**YOUR GOAL:** Could you filter the records below and return each line that holds "object"?

━━━ SOURCE MATERIAL ━━━

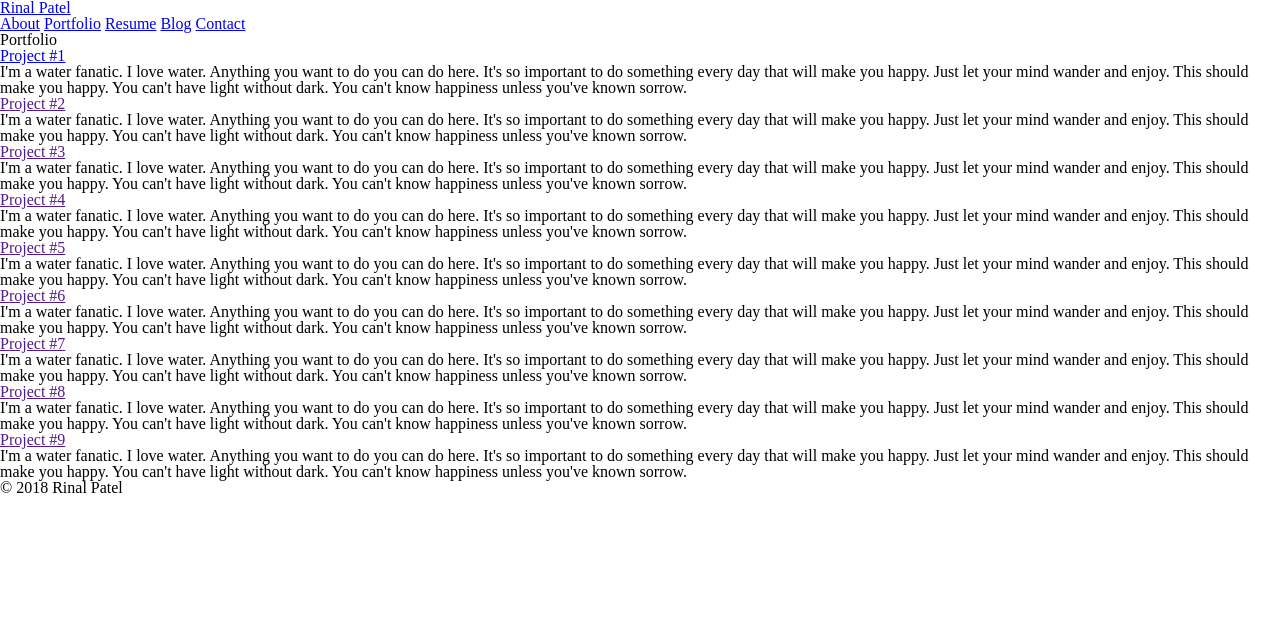
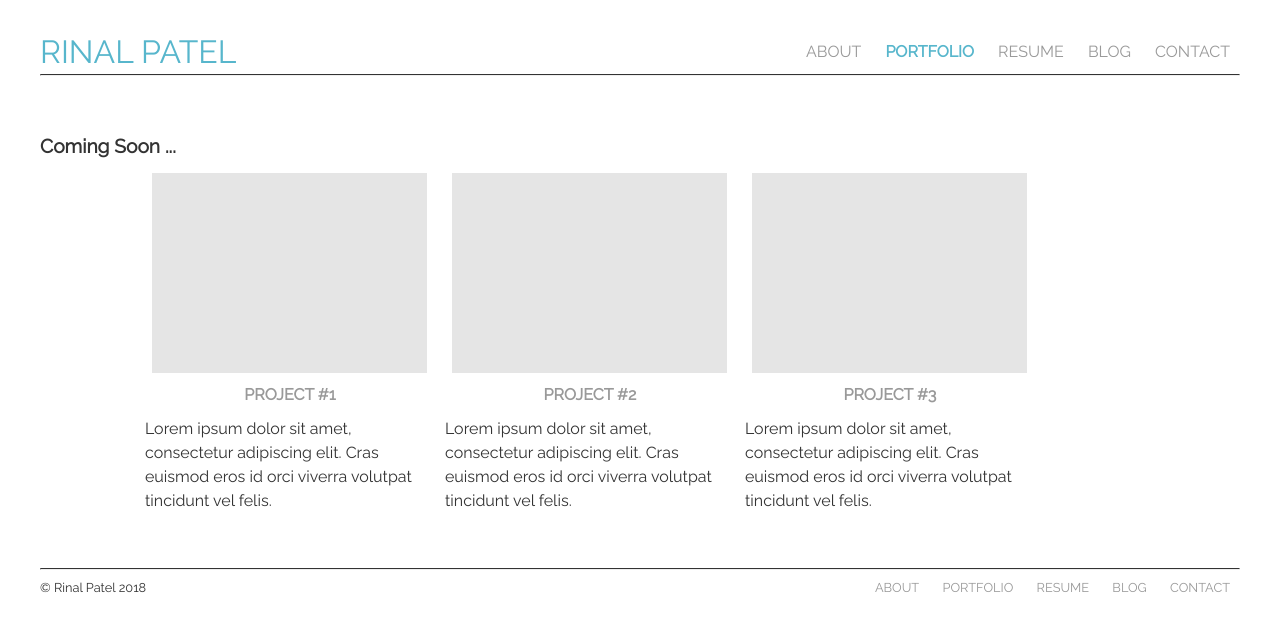
Before and after one commit to rinalp/rinalp.github.io, a plain HTML site: page portfolio.html in a window 1280 px wide. Drawn offline with Linux system fonts and the light colour scheme.

Commit message:
Revamped the site

```diff
--- a/main.css
+++ /dev/null
@@ -1,47 +0,0 @@
-/* http://meyerweb.com/eric/tools/css/reset/ 2. v2.0 | 20110126
-  License: none (public domain)
-*/
-
-html, body, div, span, applet, object, iframe,
-h1, h2, h3, h4, h5, h6, p, blockquote, pre,
-a, abbr, acronym, address, big, cite, code,
-del, dfn, em, img, ins, kbd, q, s, samp,
-small, strike, strong, sub, sup, tt, var,
-b, u, i, center,
-dl, dt, dd, ol, ul, li,
-fieldset, form, label, legend,
-table, caption, tbody, tfoot, thead, tr, th, td,
-article, aside, canvas, details, embed,
-figure, figcaption, footer, header, hgroup,
-menu, nav, output, ruby, section, summary,
-time, mark, audio, video {
-  margin: 0;
-  padding: 0;
-  border: 0;
-  font-size: 100%;
-  font: inherit;
-  vertical-align: baseline;
-}
-/* HTML5 display-role reset for older browsers */
-article, aside, details, figcaption, figure,
-footer, header, hgroup, menu, nav, section {
-  display: block;
-}
-body {
-  line-height: 1;
-}
-ol, ul {
-  list-style: none;
-}
-blockquote, q {
-  quotes: none;
-}
-blockquote:before, blockquote:after,
-q:before, q:after {
-  content: '';
-  content: none;
-}
-table {
-  border-collapse: collapse;
-  border-spacing: 0;
-}
--- a/portfolio.html
+++ b/portfolio.html
@@ -1,62 +1,61 @@
 <!DOCTYPE html>
-<html lang="en">
+<html>
 	<head>
 		<meta charset="UTF-8">
-		<link rel="stylesheet" href="main.css">
 		<title>Rinal Patel</title>
+		<link href="style.css" rel="stylesheet" type="text/css">
+		<link href="https://fonts.googleapis.com/css?family=Raleway" rel="stylesheet" type="text/css">
 	</head>
-	<body>
-		<header>
-			<h1><a href="index.html">Rinal Patel</a></h1>
-			<nav>
-				<a href="index.html">About</a>
-				<a href="portfolio.html">Portfolio</a>
-				<a href="https://ca.linkedin.com/in/rinal-patel-1774a25">Resume</a>
-				<a href="https://rinalp.wordpress.com/">Blog</a>
-				<a href="contact.html">Contact</a>
+	<body class="grid">
+		<header class="row">
+			<h1 class="logo col-6"><a href="index.html">Rinal Patel</a></h1>
+			<nav class="col-6">
+				<ul>
+					<li><a href="index.html">About</a></li>
+					<li><a class="selected" href="portfolio.html">Portfolio</a></li>
+					<li><a href="">Resume</a></li>
+					<li><a href="">Blog</a></li>
+					<li><a href="contact.html">Contact</a></li>
+				</ul>
 			</nav>
+			<hr class="row style">
 		</header>
-		<div>
-			<h2>Portfolio</h2>
-			<section>
-				<h3><a href="project1.html">Project #1</a></h3>
-				<p>I'm a water fanatic. I love water. Anything you want to do you can do here. It's so important to do something every day that will make you happy. Just let your mind wander and enjoy. This should make you happy. You can't have light without dark. You can't know happiness unless you've known sorrow.</p>
-			</section>
-			<section>
-				<h3><a href="">Project #2</a></h3>
-				<p>I'm a water fanatic. I love water. Anything you want to do you can do here. It's so important to do something every day that will make you happy. Just let your mind wander and enjoy. This should make you happy. You can't have light without dark. You can't know happiness unless you've known sorrow.</p>
-			</section>
-			<section>
-				<h3><a href="">Project #3</a></h3>
-				<p>I'm a water fanatic. I love water. Anything you want to do you can do here. It's so important to do something every day that will make you happy. Just let your mind wander and enjoy. This should make you happy. You can't have light without dark. You can't know happiness unless you've known sorrow.</p>
-			</section>
-			<section>
-				<h3><a href="">Project #4</a></h3>
-				<p>I'm a water fanatic. I love water. Anything you want to do you can do here. It's so important to do something every day that will make you happy. Just let your mind wander and enjoy. This should make you happy. You can't have light without dark. You can't know happiness unless you've known sorrow.</p>
-			</section>
-			<section>
-				<h3><a href="">Project #5</a></h3>
-				<p>I'm a water fanatic. I love water. Anything you want to do you can do here. It's so important to do something every day that will make you happy. Just let your mind wander and enjoy. This should make you happy. You can't have light without dark. You can't know happiness unless you've known sorrow.</p>
-			</section>
-			<section>
-				<h3><a href="">Project #6</a></h3>
-				<p>I'm a water fanatic. I love water. Anything you want to do you can do here. It's so important to do something every day that will make you happy. Just let your mind wander and enjoy. This should make you happy. You can't have light without dark. You can't know happiness unless you've known sorrow.</p>
-			</section>
-			<section>
-				<h3><a href="">Project #7</a></h3>
-				<p>I'm a water fanatic. I love water. Anything you want to do you can do here. It's so important to do something every day that will make you happy. Just let your mind wander and enjoy. This should make you happy. You can't have light without dark. You can't know happiness unless you've known sorrow.</p>
-			</section>
-			<section>
-				<h3><a href="">Project #8</a></h3>
-				<p>I'm a water fanatic. I love water. Anything you want to do you can do here. It's so important to do something every day that will make you happy. Just let your mind wander and enjoy. This should make you happy. You can't have light without dark. You can't know happiness unless you've known sorrow.</p>
-			</section>
-			<section>
-				<h3><a href="">Project #9</a></h3>
-				<p>I'm a water fanatic. I love water. Anything you want to do you can do here. It's so important to do something every day that will make you happy. Just let your mind wander and enjoy. This should make you happy. You can't have light without dark. You can't know happiness unless you've known sorrow.</p>
-			</section>
+		<div class="row">
+			<div class="row">
+				<h2>Coming Soon ...</h2>
+			</div>
+			<div class="row">
+				<div class="col-1"></div>
+				<div class="col-3 portfolio_cell">
+					<img class="project_content" src="275x200.jpg" />
+					<h3 class="project_content"><a href="">Project #1</a></h3>
+					<p class="project_content">Lorem ipsum dolor sit amet, consectetur adipiscing elit. Cras euismod eros id orci viverra volutpat tincidunt vel felis. </p>
+				</div>
+				<div class="col-3 portfolio_cell">
+					<img class="project_content" src="275x200.jpg" />
+					<h3 class="project_content"><a href="">Project #2</a></h3>
+					<p class="project_content">Lorem ipsum dolor sit amet, consectetur adipiscing elit. Cras euismod eros id orci viverra volutpat tincidunt vel felis. </p>
+				</div>
+				<div class="col-3 portfolio_cell">
+					<img class="project_content" src="275x200.jpg" />
+					<h3 class="project_content"><a href="">Project #3</a></h3>
+					<p class="project_content">Lorem ipsum dolor sit amet, consectetur adipiscing elit. Cras euismod eros id orci viverra volutpat tincidunt vel felis. </p>
+				</div>
+				<div class="col-1"></div>
+			</div>
 		</div>
-		<footer>
-			<p>&copy; 2018 Rinal Patel</p>
+		<footer class="row">
+			<hr class="row style">
+			<small class="col-6">&copy; Rinal Patel 2018</small>
+			<nav class="col-6">
+				<ul>
+					<li><a href="index.html">About</a></li>
+					<li><a href="portfolio.html">Portfolio</a></li>
+					<li><a href="">Resume</a></li>
+					<li><a href="">Blog</a></li>
+					<li><a href="contact.html">Contact</a></li>
+				</ul>
+			</nav>
 		</footer>
 	</body>
 </html>
--- /dev/null
+++ b/style.css
@@ -0,0 +1,275 @@
+/** {
+	border: 1px solid red !important;
+}*/
+
+.debug{
+	border: 1px solid red !important;
+}
+
+/* http://meyerweb.com/eric/tools/css/reset/ 2. v2.0 | 20110126
+  License: none (public domain)
+*/
+
+html, body, div, span, applet, object, iframe,
+h1, h2, h3, h4, h5, h6, p, blockquote, pre,
+a, abbr, acronym, address, big, cite, code,
+del, dfn, em, img, ins, kbd, q, s, samp,
+small, strike, strong, sub, sup, tt, var,
+b, u, i, center,
+dl, dt, dd, ol, ul, li,
+fieldset, form, label, legend,
+table, caption, tbody, tfoot, thead, tr, th, td,
+article, aside, canvas, details, embed,
+figure, figcaption, footer, header, hgroup,
+menu, nav, output, ruby, section, summary,
+time, mark, audio, video {
+  margin: 0;
+  padding: 0;
+  border: 0;
+  font-size: 100%;
+  font: inherit;
+  vertical-align: baseline;
+}
+/* HTML5 display-role reset for older browsers */
+article, aside, details, figcaption, figure,
+footer, header, hgroup, menu, nav, section {
+  display: block;
+}
+body {
+  line-height: 1;
+}
+ol, ul {
+  list-style: none;
+}
+blockquote, q {
+  quotes: none;
+}
+blockquote:before, blockquote:after,
+q:before, q:after {
+  content: '';
+  content: none;
+}
+table {
+  border-collapse: collapse;
+  border-spacing: 0;
+}
+
+*, *:before,*:after {
+    -webkit-box-sizing: border-box;
+		-moz-box-sizing: border-box;
+			-ms-box-sizing: border-box;
+				box-sizing: border-box;
+}
+
+/** FRAMEWORK **/
+.grid {
+    margin: 0 auto;
+    max-width: 1200px;
+    width: 100%;
+}
+
+.row{
+	width: 100%;
+	/**margin-bottom: 20px;**/
+	display: flex;
+	flex-wrap:wrap;
+}
+
+.col-1{
+	width: 8.33%;
+}
+
+.col-2{
+	width: 16.66%;
+}
+
+.col-3{
+	width: 25%;
+}
+
+.col-4{
+	width: 33.33%;
+}
+
+.col-5{
+	width: 41.66%;
+}
+
+.col-6{
+	width: 50%;
+}
+
+.col-7{
+	width: 58.33%;
+}
+
+.col-8{
+	width: 66.66%;
+}
+
+.col-9{
+	width: 75%;
+}
+
+.col-10{
+	width: 83.33%;
+}
+
+.col-11{
+	width: 91.66%;
+}
+
+.col-12{
+	width: 100%;
+}
+
+/**TYPOGRAPHY**/
+body {
+	font-family: 'Raleway', sans-serif;
+	color: #333333;
+	font-size: 1em;
+	line-height: 1.5em;
+}
+
+h1 {
+	font-size: 2em;
+	text-transform: uppercase;
+}
+h1 a{
+	text-decoration: none;
+	/**color: #333333;**/
+	color: #57B6CC;
+}
+
+h1 a:hover{
+	color: #57B6CC;
+}
+
+nav a{
+	text-transform: uppercase;
+	text-decoration: none;
+	color: #999999;
+	font-size: 1em;
+}
+
+nav a:hover{
+	color: #57B6CC;
+	font-weight: bold;
+}
+
+h2 {
+	font-weight: bold;
+	font-size:1.2em;
+	padding-top: 10px;
+	padding-bottom:10px;
+}
+
+h3 {
+	font-weight: bold;
+	font-size:1em;
+	padding-top: 10px;
+	padding-bottom:10px;
+}
+
+footer{
+	font-size:0.8em;
+}
+
+h3.project_content{
+	text-align: center;
+	text-transform: uppercase;
+	padding-top:5px;
+	padding-bottom:5px;
+}
+
+h3.project_content a{
+	text-transform: uppercase;
+	text-decoration: none;
+	color: #999999;
+	font-size: 1em;
+}
+h3.project_content a:hover{
+	color: #57B6CC;
+	font-weight: bold;
+}
+
+/**SPACING**/
+header{
+	padding-top: 40px;
+	padding-bottom: 40px;
+}
+
+footer{
+	padding-top: 40px;
+	padding-bottom: 40px;
+}
+
+.bodyText{
+	padding-left: 5px;
+}
+
+
+.portfolio_cell{
+	padding-left: 5px;
+	padding-right: 5px;
+}
+
+.project_content{
+	display: block;
+	margin:5px auto;
+}
+
+/**NAVIGATION**/
+nav{
+	text-align: right;
+}
+nav li{
+	display: inline-block;
+	margin: 0 10px;
+}
+li a {
+	display: block;
+}
+a.selected{
+	color: #57B6CC;
+	font-weight: bold;
+}
+
+hr.style{
+	border-top: 1px double #333333;
+	margin-top: 10px;
+}
+
+
+/**LISTS**/
+.contentList{
+	list-style-type: disc;
+	margin-left:0;
+	padding-left: 1em;
+}
+
+/**FORM**/
+fieldset{
+	padding-top: 5px;
+	padding-bottom: 5px;
+}
+
+input, textarea {
+  border: 1px solid #999999;
+  border-radius: 5px;
+}
+
+button{
+	border-radius: 5px;
+	border: 1px solid #999999;
+	font-size:1em;
+	color: #333333;
+	background-color: #ffffff;
+	padding: 5px 10px;
+	display: block;
+	float: right;
+}
+
+button:hover{
+	color:#57B6CC;
+}
```
Also changed, not shown: contact.html (+58 -36 lines), index.html (+43 -28 lines), project1.html (+3 -3 lines), 275x200.jpg (added).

━━━

**REPLY:**
-html, body, div, span, applet, object, iframe,
+html, body, div, span, applet, object, iframe,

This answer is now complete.